Version difference data:
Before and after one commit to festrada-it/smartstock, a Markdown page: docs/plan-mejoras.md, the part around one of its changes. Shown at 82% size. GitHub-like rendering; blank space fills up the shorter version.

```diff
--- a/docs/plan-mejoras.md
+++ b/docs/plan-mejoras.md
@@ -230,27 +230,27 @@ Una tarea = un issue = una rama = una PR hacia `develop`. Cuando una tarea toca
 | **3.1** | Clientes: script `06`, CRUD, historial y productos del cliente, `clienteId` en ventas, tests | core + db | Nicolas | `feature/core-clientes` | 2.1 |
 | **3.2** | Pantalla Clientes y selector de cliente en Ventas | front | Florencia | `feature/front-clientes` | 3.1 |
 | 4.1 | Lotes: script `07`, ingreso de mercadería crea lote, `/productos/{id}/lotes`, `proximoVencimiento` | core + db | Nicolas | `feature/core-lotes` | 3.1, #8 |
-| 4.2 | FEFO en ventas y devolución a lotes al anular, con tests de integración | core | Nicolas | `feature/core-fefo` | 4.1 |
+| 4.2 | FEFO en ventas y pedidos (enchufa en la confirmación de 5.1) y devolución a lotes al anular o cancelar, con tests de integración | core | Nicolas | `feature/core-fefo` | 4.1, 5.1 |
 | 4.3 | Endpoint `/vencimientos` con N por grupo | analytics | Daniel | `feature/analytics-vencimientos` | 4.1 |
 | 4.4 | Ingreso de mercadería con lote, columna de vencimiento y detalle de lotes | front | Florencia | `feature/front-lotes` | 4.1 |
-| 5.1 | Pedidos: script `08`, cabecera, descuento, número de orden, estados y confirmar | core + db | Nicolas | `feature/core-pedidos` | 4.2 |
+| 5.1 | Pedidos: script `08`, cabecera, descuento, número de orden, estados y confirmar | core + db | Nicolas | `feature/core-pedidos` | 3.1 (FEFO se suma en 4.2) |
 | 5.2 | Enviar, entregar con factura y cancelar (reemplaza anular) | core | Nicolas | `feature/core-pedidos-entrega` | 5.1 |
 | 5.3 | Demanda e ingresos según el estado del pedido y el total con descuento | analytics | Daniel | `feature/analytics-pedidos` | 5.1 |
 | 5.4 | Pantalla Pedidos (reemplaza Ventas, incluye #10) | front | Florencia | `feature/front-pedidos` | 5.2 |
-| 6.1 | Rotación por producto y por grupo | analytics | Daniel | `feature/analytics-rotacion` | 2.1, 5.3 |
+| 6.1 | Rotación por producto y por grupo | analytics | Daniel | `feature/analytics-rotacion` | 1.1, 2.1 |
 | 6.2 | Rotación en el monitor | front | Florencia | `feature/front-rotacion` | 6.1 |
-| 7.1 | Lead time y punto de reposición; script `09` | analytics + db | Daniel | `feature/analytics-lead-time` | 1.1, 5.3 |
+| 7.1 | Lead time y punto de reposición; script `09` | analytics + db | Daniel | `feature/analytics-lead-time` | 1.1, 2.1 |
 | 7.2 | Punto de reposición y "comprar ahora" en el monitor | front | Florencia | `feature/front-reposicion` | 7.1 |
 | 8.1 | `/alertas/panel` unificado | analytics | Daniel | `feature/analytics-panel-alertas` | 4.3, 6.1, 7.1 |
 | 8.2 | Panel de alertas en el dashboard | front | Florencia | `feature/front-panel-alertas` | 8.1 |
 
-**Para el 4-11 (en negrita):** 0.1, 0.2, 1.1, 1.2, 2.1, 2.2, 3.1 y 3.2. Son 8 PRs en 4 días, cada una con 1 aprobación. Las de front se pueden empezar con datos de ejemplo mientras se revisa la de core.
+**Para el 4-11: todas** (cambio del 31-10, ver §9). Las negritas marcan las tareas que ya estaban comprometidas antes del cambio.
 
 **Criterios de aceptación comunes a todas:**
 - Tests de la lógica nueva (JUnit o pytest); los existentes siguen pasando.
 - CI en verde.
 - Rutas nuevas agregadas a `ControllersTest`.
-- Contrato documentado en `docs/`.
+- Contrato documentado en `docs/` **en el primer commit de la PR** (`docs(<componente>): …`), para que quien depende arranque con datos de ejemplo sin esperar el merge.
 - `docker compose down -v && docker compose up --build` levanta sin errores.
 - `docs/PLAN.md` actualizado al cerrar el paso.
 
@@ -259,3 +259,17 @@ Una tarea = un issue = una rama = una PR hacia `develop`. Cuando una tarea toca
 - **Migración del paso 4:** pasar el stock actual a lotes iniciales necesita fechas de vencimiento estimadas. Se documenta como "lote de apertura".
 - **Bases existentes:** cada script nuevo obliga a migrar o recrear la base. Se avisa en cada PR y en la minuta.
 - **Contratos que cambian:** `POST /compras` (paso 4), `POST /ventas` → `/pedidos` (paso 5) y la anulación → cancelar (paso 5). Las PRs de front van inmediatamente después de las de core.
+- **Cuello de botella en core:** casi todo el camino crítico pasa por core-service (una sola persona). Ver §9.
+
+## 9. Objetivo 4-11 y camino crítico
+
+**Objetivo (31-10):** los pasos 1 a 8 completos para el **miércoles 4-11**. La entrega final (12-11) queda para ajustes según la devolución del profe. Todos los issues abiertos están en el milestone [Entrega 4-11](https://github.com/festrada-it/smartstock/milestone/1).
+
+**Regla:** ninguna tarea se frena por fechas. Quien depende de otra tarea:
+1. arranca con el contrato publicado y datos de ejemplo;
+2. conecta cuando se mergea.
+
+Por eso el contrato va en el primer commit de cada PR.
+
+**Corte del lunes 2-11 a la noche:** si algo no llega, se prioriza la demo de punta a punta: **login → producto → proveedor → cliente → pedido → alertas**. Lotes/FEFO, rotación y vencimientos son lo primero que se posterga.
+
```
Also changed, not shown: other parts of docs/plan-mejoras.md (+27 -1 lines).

◆ Work to be completed ◆
All of the data above should be set down word for word.

◆ Answer for this exercise ◆
Before and after one commit to festrada-it/smartstock, a Markdown page: docs/plan-mejoras.md, the part around one of its changes. Shown at 82% size. GitHub-like rendering; blank space fills up the shorter version.

```diff
--- a/docs/plan-mejoras.md
+++ b/docs/plan-mejoras.md
@@ -230,27 +230,27 @@ Una tarea = un issue = una rama = una PR hacia `develop`. Cuando una tarea toca
 | **3.1** | Clientes: script `06`, CRUD, historial y productos del cliente, `clienteId` en ventas, tests | core + db | Nicolas | `feature/core-clientes` | 2.1 |
 | **3.2** | Pantalla Clientes y selector de cliente en Ventas | front | Florencia | `feature/front-clientes` | 3.1 |
 | 4.1 | Lotes: script `07`, ingreso de mercadería crea lote, `/productos/{id}/lotes`, `proximoVencimiento` | core + db | Nicolas | `feature/core-lotes` | 3.1, #8 |
-| 4.2 | FEFO en ventas y devolución a lotes al anular, con tests de integración | core | Nicolas | `feature/core-fefo` | 4.1 |
+| 4.2 | FEFO en ventas y pedidos (enchufa en la confirmación de 5.1) y devolución a lotes al anular o cancelar, con tests de integración | core | Nicolas | `feature/core-fefo` | 4.1, 5.1 |
 | 4.3 | Endpoint `/vencimientos` con N por grupo | analytics | Daniel | `feature/analytics-vencimientos` | 4.1 |
 | 4.4 | Ingreso de mercadería con lote, columna de vencimiento y detalle de lotes | front | Florencia | `feature/front-lotes` | 4.1 |
-| 5.1 | Pedidos: script `08`, cabecera, descuento, número de orden, estados y confirmar | core + db | Nicolas | `feature/core-pedidos` | 4.2 |
+| 5.1 | Pedidos: script `08`, cabecera, descuento, número de orden, estados y confirmar | core + db | Nicolas | `feature/core-pedidos` | 3.1 (FEFO se suma en 4.2) |
 | 5.2 | Enviar, entregar con factura y cancelar (reemplaza anular) | core | Nicolas | `feature/core-pedidos-entrega` | 5.1 |
 | 5.3 | Demanda e ingresos según el estado del pedido y el total con descuento | analytics | Daniel | `feature/analytics-pedidos` | 5.1 |
 | 5.4 | Pantalla Pedidos (reemplaza Ventas, incluye #10) | front | Florencia | `feature/front-pedidos` | 5.2 |
-| 6.1 | Rotación por producto y por grupo | analytics | Daniel | `feature/analytics-rotacion` | 2.1, 5.3 |
+| 6.1 | Rotación por producto y por grupo | analytics | Daniel | `feature/analytics-rotacion` | 1.1, 2.1 |
 | 6.2 | Rotación en el monitor | front | Florencia | `feature/front-rotacion` | 6.1 |
-| 7.1 | Lead time y punto de reposición; script `09` | analytics + db | Daniel | `feature/analytics-lead-time` | 1.1, 5.3 |
+| 7.1 | Lead time y punto de reposición; script `09` | analytics + db | Daniel | `feature/analytics-lead-time` | 1.1, 2.1 |
 | 7.2 | Punto de reposición y "comprar ahora" en el monitor | front | Florencia | `feature/front-reposicion` | 7.1 |
 | 8.1 | `/alertas/panel` unificado | analytics | Daniel | `feature/analytics-panel-alertas` | 4.3, 6.1, 7.1 |
 | 8.2 | Panel de alertas en el dashboard | front | Florencia | `feature/front-panel-alertas` | 8.1 |
 
-**Para el 4-11 (en negrita):** 0.1, 0.2, 1.1, 1.2, 2.1, 2.2, 3.1 y 3.2. Son 8 PRs en 4 días, cada una con 1 aprobación. Las de front se pueden empezar con datos de ejemplo mientras se revisa la de core.
+**Para el 4-11: todas** (cambio del 31-10, ver §9). Las negritas marcan las tareas que ya estaban comprometidas antes del cambio.
 
 **Criterios de aceptación comunes a todas:**
 - Tests de la lógica nueva (JUnit o pytest); los existentes siguen pasando.
 - CI en verde.
 - Rutas nuevas agregadas a `ControllersTest`.
-- Contrato documentado en `docs/`.
+- Contrato documentado en `docs/` **en el primer commit de la PR** (`docs(<componente>): …`), para que quien depende arranque con datos de ejemplo sin esperar el merge.
 - `docker compose down -v && docker compose up --build` levanta sin errores.
 - `docs/PLAN.md` actualizado al cerrar el paso.
 
@@ -259,3 +259,17 @@ Una tarea = un issue = una rama = una PR hacia `develop`. Cuando una tarea toca
 - **Migración del paso 4:** pasar el stock actual a lotes iniciales necesita fechas de vencimiento estimadas. Se documenta como "lote de apertura".
 - **Bases existentes:** cada script nuevo obliga a migrar o recrear la base. Se avisa en cada PR y en la minuta.
 - **Contratos que cambian:** `POST /compras` (paso 4), `POST /ventas` → `/pedidos` (paso 5) y la anulación → cancelar (paso 5). Las PRs de front van inmediatamente después de las de core.
+- **Cuello de botella en core:** casi todo el camino crítico pasa por core-service (una sola persona). Ver §9.
+
+## 9. Objetivo 4-11 y camino crítico
+
+**Objetivo (31-10):** los pasos 1 a 8 completos para el **miércoles 4-11**. La entrega final (12-11) queda para ajustes según la devolución del profe. Todos los issues abiertos están en el milestone [Entrega 4-11](https://github.com/festrada-it/smartstock/milestone/1).
+
+**Regla:** ninguna tarea se frena por fechas. Quien depende de otra tarea:
+1. arranca con el contrato publicado y datos de ejemplo;
+2. conecta cuando se mergea.
+
+Por eso el contrato va en el primer commit de cada PR.
+
+**Corte del lunes 2-11 a la noche:** si algo no llega, se prioriza la demo de punta a punta: **login → producto → proveedor → cliente → pedido → alertas**. Lotes/FEFO, rotación y vencimientos son lo primero que se posterga.
+
```
Also changed, not shown: other parts of docs/plan-mejoras.md (+27 -1 lines).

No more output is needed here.